The high-level station's facilities were substantially redeveloped in the mid 1980s. The old ticket office / train information building was replaced by an all-new Travel Centre in 1985 adjacent to the Gordon Street entrance, and by 1986 a massive electro-mechanical destination board at the end of the platforms, with a smaller repeater board at the western side of the concourse, had replaced the archaic manually operated train-information boards. The old booking office / train information building was retained and redeveloped into shops, eateries and an upstairs bar/restaurant, and the station was re-floored in marble.

1998–2005 refurbishment

In 1998, a five-year renovation programme was initiated by Railtrack, which saw the station completely re-roofed and internally refurbished. The 1980s vintage mechanical destination boards were replaced with modern LED-style information signage. The final improvement, the upgrading of the upstairs restaurant area, was completed in 2005.

Train operating companies

Five train-operating companies operate trains to and from this station:

A taxi rank is to the north of the station, while buses operate from the adjacent streets. St Enoch and Buchanan Street Subway stations are within a few minutes' walk of the station.

SPT operate a bus service to Glasgow Queen Street and the Buchanan bus station; this bus is numbered 398.

Future schemes
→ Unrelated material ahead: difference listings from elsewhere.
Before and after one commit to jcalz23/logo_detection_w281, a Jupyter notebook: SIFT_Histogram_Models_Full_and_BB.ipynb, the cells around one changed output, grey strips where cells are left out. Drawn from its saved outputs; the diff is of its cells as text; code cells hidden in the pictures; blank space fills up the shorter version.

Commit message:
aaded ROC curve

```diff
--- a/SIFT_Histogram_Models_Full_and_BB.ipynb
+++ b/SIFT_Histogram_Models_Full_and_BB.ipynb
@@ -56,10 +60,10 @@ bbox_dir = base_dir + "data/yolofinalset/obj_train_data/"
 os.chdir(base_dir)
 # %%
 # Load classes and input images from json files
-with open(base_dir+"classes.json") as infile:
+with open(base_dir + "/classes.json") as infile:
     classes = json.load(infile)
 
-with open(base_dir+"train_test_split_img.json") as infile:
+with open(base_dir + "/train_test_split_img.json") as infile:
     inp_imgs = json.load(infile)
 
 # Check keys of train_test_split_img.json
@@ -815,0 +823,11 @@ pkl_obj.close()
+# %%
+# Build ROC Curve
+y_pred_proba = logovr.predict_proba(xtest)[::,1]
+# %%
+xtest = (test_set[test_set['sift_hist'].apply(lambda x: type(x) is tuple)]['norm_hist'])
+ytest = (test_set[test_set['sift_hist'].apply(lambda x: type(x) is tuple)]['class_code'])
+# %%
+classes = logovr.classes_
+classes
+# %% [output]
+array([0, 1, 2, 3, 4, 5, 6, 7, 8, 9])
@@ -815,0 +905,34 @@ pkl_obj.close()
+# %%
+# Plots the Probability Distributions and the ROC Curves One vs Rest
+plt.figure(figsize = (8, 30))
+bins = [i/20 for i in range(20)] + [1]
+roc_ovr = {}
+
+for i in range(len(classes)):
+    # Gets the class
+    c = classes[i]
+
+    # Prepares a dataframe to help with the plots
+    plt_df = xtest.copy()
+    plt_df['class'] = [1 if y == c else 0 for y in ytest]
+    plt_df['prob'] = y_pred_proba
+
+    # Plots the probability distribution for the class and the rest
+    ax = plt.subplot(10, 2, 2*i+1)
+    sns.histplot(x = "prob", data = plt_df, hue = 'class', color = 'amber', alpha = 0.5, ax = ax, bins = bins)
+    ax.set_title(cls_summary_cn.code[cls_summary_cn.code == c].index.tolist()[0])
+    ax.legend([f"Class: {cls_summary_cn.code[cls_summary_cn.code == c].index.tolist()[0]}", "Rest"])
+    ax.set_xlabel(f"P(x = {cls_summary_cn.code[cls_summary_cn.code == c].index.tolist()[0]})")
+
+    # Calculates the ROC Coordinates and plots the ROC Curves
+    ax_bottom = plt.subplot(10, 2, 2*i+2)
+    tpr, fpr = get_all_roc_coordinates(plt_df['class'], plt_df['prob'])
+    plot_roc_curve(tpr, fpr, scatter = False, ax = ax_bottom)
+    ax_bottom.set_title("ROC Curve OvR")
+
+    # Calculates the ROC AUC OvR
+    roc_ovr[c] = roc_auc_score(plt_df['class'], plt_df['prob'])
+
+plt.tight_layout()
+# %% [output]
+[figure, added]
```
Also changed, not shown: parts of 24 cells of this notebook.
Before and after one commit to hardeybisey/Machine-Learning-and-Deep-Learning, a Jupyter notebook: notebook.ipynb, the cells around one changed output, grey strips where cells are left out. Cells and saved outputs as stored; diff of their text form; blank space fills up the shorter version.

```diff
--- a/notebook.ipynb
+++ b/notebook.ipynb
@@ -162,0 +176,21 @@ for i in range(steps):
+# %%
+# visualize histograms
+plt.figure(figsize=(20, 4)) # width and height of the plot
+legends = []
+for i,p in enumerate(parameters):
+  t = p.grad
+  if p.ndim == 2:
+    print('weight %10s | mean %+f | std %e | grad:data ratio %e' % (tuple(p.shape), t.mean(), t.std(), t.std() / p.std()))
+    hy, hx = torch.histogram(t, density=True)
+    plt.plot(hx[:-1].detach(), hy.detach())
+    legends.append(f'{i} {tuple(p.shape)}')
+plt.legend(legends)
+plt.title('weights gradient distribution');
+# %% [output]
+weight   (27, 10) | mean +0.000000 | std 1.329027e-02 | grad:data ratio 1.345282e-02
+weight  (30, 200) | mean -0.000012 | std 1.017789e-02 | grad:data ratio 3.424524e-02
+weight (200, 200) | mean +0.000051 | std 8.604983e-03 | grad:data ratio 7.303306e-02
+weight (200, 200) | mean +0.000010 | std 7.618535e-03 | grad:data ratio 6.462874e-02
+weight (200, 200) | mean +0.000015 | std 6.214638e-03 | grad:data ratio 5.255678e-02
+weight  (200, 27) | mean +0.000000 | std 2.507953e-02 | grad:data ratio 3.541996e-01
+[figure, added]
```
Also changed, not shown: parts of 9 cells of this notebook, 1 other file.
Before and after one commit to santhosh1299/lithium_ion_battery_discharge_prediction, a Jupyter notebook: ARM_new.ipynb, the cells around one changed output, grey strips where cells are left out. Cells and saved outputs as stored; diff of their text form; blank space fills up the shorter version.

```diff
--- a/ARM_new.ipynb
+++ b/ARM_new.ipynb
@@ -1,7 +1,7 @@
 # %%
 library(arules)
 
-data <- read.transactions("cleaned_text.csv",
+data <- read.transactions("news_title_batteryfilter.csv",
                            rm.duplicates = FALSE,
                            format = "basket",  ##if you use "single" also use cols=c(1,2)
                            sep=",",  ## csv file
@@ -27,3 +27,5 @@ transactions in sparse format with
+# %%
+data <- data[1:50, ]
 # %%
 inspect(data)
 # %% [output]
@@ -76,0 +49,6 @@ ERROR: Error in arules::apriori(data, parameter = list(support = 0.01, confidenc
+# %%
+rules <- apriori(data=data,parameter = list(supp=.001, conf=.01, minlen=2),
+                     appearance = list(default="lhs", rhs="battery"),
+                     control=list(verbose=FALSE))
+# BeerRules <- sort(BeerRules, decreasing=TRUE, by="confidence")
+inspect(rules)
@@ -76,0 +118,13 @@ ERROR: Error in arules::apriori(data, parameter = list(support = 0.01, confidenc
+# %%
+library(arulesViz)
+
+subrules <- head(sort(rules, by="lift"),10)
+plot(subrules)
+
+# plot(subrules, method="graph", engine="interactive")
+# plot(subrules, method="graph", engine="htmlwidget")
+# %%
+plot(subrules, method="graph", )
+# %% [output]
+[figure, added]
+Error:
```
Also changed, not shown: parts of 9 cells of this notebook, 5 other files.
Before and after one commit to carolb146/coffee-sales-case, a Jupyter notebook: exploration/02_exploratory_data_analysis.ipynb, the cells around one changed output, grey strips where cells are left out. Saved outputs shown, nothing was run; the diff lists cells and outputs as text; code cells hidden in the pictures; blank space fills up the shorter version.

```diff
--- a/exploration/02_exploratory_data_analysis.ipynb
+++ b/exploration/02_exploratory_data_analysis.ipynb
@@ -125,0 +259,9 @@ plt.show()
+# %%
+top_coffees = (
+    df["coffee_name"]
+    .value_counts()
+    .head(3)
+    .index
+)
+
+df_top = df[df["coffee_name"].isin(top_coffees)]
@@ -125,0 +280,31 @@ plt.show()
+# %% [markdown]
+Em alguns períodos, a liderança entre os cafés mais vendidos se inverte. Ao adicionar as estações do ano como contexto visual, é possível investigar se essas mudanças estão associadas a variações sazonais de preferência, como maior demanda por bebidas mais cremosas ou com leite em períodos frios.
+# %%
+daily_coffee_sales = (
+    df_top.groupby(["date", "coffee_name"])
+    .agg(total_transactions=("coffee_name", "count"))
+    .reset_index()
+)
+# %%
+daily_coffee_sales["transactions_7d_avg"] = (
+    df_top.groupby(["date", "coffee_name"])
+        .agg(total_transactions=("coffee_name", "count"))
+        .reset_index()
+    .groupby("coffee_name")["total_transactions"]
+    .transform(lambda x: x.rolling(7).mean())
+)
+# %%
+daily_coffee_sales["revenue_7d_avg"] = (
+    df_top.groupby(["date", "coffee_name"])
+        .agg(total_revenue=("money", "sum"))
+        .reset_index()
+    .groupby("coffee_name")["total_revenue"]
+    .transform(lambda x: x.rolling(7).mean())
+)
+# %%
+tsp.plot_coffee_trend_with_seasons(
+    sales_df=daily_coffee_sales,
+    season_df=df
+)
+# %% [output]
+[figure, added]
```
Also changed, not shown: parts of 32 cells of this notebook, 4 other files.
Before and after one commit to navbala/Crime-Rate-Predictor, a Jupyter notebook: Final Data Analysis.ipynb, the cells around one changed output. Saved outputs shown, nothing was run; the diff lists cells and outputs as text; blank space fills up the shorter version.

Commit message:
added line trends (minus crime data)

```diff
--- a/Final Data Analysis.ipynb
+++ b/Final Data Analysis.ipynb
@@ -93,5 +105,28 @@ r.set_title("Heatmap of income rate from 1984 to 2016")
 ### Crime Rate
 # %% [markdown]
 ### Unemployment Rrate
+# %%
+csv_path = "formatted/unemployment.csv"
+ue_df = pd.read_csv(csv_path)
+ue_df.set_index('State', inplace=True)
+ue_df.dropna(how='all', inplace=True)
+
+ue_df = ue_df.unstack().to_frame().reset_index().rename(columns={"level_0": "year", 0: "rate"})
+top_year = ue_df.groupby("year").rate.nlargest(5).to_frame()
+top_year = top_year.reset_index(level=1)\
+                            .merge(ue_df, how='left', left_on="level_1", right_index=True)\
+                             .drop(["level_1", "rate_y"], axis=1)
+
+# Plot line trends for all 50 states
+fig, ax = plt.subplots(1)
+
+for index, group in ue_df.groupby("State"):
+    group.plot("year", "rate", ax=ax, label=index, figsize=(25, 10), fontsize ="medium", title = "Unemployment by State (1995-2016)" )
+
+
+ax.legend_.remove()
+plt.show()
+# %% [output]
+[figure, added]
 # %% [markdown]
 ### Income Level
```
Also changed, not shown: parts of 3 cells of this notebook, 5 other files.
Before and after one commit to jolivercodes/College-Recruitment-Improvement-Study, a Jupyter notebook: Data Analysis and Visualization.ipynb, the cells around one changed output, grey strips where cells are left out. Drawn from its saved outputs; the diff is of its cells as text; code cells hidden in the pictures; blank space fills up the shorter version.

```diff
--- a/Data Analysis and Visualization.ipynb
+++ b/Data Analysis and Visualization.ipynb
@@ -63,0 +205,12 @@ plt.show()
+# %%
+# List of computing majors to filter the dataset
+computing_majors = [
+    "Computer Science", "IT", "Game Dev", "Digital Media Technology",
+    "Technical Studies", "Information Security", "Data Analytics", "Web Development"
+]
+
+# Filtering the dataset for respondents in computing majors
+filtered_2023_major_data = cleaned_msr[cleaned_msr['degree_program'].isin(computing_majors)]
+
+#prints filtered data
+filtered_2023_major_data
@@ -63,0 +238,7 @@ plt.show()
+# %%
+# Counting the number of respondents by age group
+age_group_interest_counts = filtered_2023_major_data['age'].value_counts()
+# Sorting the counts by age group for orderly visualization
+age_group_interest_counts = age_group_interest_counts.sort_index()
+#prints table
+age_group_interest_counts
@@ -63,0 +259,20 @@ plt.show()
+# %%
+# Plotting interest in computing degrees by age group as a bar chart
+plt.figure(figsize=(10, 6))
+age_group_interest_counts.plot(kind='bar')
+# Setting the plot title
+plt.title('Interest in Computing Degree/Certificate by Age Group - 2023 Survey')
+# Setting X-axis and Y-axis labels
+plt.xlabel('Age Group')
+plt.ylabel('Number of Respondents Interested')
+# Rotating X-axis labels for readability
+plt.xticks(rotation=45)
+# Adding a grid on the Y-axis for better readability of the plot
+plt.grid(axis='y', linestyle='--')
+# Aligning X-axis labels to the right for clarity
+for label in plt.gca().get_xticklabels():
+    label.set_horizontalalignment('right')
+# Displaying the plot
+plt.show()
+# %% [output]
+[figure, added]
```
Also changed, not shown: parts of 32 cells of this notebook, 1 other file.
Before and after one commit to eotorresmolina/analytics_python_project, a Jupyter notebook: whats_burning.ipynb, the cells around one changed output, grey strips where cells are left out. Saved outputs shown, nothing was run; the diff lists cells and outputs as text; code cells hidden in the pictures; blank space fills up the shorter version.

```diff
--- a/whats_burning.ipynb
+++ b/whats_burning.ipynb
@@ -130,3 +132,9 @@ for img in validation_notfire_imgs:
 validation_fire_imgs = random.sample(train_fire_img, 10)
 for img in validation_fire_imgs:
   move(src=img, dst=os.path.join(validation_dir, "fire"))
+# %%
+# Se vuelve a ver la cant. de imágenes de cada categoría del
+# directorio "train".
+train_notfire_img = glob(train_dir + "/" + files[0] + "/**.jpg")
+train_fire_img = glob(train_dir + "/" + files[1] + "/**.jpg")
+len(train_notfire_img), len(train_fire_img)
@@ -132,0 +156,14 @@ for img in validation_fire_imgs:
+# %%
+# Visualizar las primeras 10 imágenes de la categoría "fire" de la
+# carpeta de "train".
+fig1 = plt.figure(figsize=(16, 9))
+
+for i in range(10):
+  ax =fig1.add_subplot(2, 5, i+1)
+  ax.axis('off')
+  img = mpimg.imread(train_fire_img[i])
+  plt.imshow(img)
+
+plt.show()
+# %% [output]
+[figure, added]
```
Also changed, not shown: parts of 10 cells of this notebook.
In order to accommodate the proposed Glasgow Airport Rail Link, scheduled to open in 2011, an extended Platform 11a will be created by demolishing the present platform-level car park and passenger drop-off area. There are no plans to replace indoor parking or passenger drop-off within Central station. The existing multi-storey parking facility on Oswald Street and on-street parking surrounding Central station will remain, with passenger drop-off also moving to surrounding streets.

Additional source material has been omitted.